Please output all the entries word for word, without the pictures.
Material shown below:
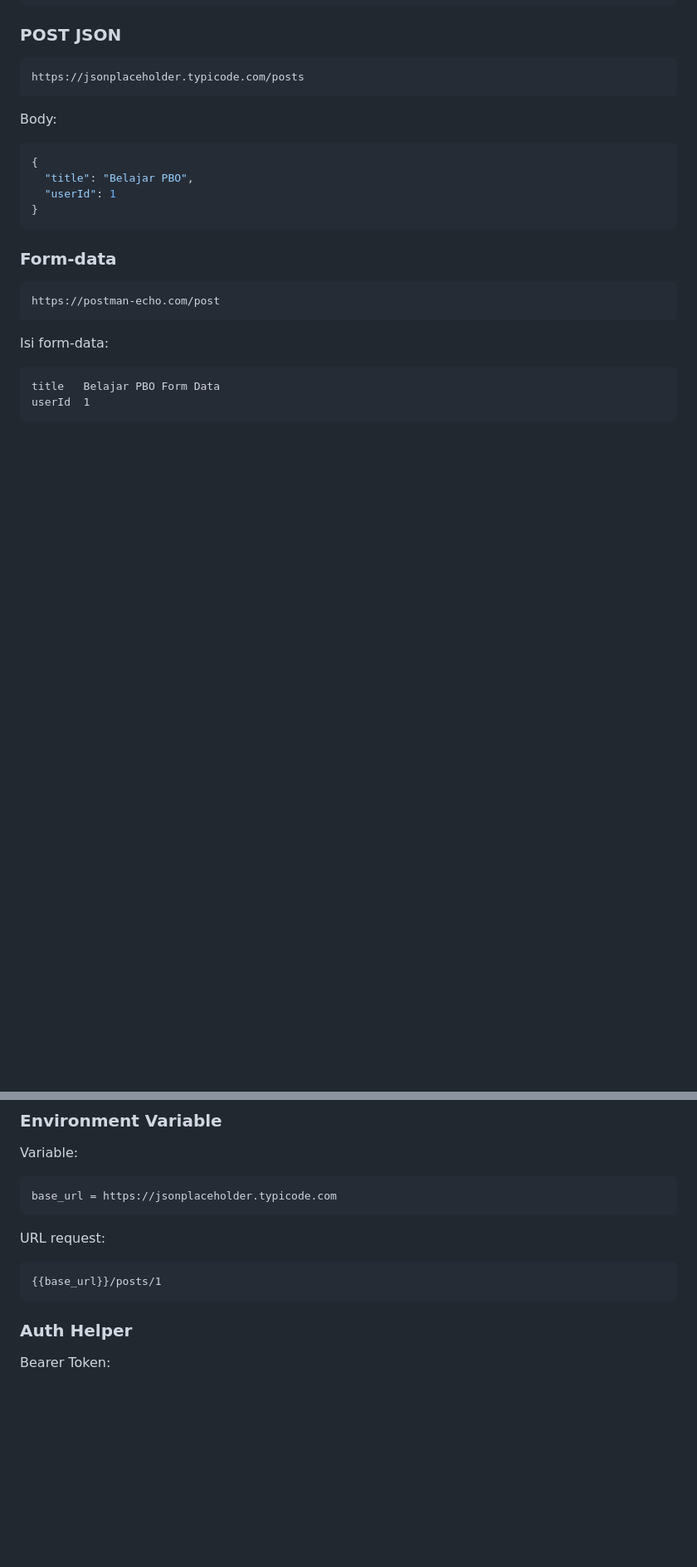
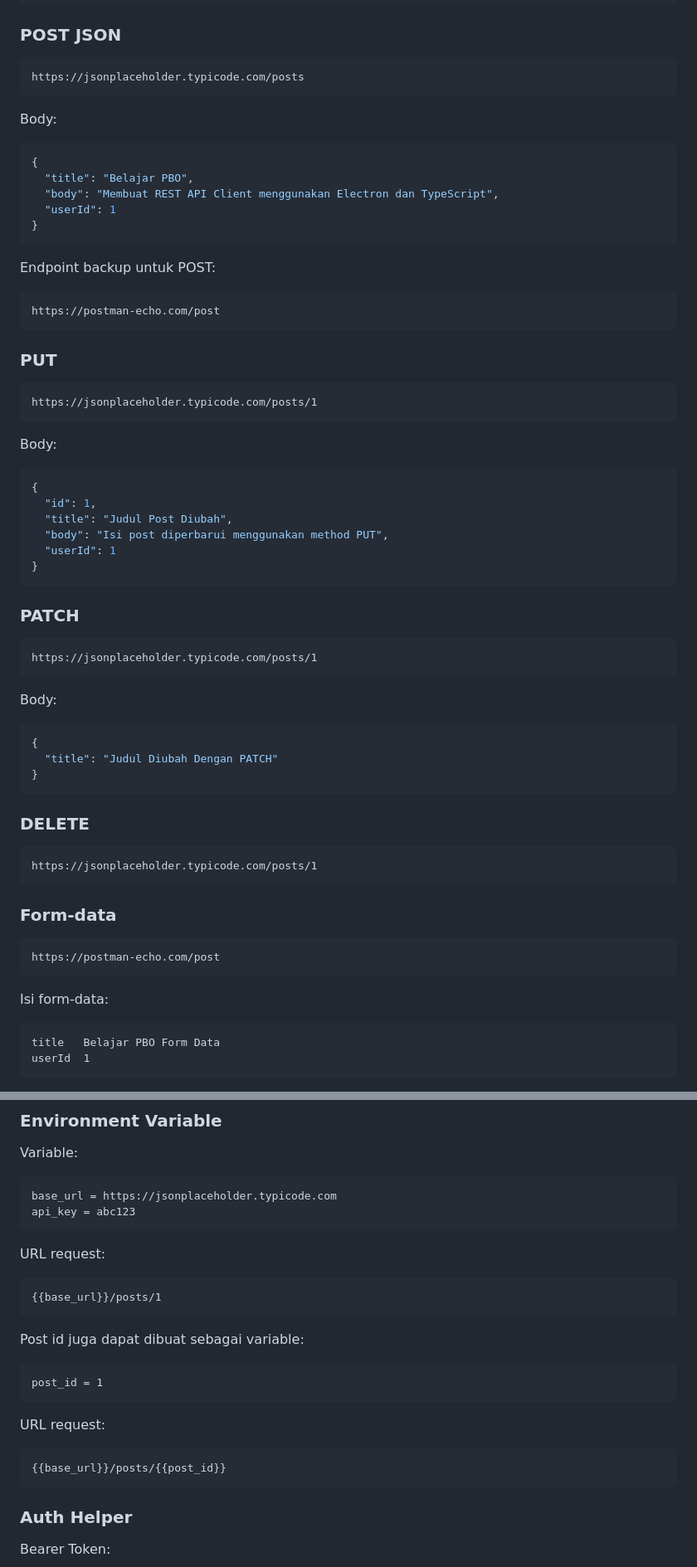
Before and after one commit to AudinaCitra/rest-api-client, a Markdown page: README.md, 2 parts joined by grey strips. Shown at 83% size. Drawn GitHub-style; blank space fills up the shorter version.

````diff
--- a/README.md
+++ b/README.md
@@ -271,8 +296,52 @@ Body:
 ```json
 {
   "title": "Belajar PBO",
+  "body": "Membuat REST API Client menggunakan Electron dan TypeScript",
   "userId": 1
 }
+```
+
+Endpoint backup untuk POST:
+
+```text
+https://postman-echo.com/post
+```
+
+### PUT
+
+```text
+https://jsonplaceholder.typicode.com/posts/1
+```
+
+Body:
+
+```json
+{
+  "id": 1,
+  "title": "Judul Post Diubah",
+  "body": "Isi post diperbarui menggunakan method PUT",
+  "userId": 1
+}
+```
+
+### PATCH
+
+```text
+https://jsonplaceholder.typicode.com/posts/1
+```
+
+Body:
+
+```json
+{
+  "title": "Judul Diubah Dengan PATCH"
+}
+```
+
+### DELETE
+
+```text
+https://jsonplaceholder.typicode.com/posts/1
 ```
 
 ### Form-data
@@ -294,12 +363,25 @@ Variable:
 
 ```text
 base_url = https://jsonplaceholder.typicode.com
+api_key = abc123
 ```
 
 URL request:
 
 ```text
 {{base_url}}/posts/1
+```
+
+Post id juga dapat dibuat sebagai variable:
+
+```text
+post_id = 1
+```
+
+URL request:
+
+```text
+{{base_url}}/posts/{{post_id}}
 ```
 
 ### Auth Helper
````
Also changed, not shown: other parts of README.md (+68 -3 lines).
End of Material shown.
Answer box →
Before and after one commit to AudinaCitra/rest-api-client, a Markdown page: README.md, 2 parts joined by grey strips. Shown at 83% size. Drawn GitHub-style; blank space fills up the shorter version.

````diff
--- a/README.md
+++ b/README.md
@@ -271,8 +296,52 @@ Body:
 ```json
 {
   "title": "Belajar PBO",
+  "body": "Membuat REST API Client menggunakan Electron dan TypeScript",
   "userId": 1
 }
+```
+
+Endpoint backup untuk POST:
+
+```text
+https://postman-echo.com/post
+```
+
+### PUT
+
+```text
+https://jsonplaceholder.typicode.com/posts/1
+```
+
+Body:
+
+```json
+{
+  "id": 1,
+  "title": "Judul Post Diubah",
+  "body": "Isi post diperbarui menggunakan method PUT",
+  "userId": 1
+}
+```
+
+### PATCH
+
+```text
+https://jsonplaceholder.typicode.com/posts/1
+```
+
+Body:
+
+```json
+{
+  "title": "Judul Diubah Dengan PATCH"
+}
+```
+
+### DELETE
+
+```text
+https://jsonplaceholder.typicode.com/posts/1
 ```
 
 ### Form-data
@@ -294,12 +363,25 @@ Variable:
 
 ```text
 base_url = https://jsonplaceholder.typicode.com
+api_key = abc123
 ```
 
 URL request:
 
 ```text
 {{base_url}}/posts/1
+```
+
+Post id juga dapat dibuat sebagai variable:
+
+```text
+post_id = 1
+```
+
+URL request:
+
+```text
+{{base_url}}/posts/{{post_id}}
 ```
 
 ### Auth Helper
````
Also changed, not shown: other parts of README.md (+68 -3 lines).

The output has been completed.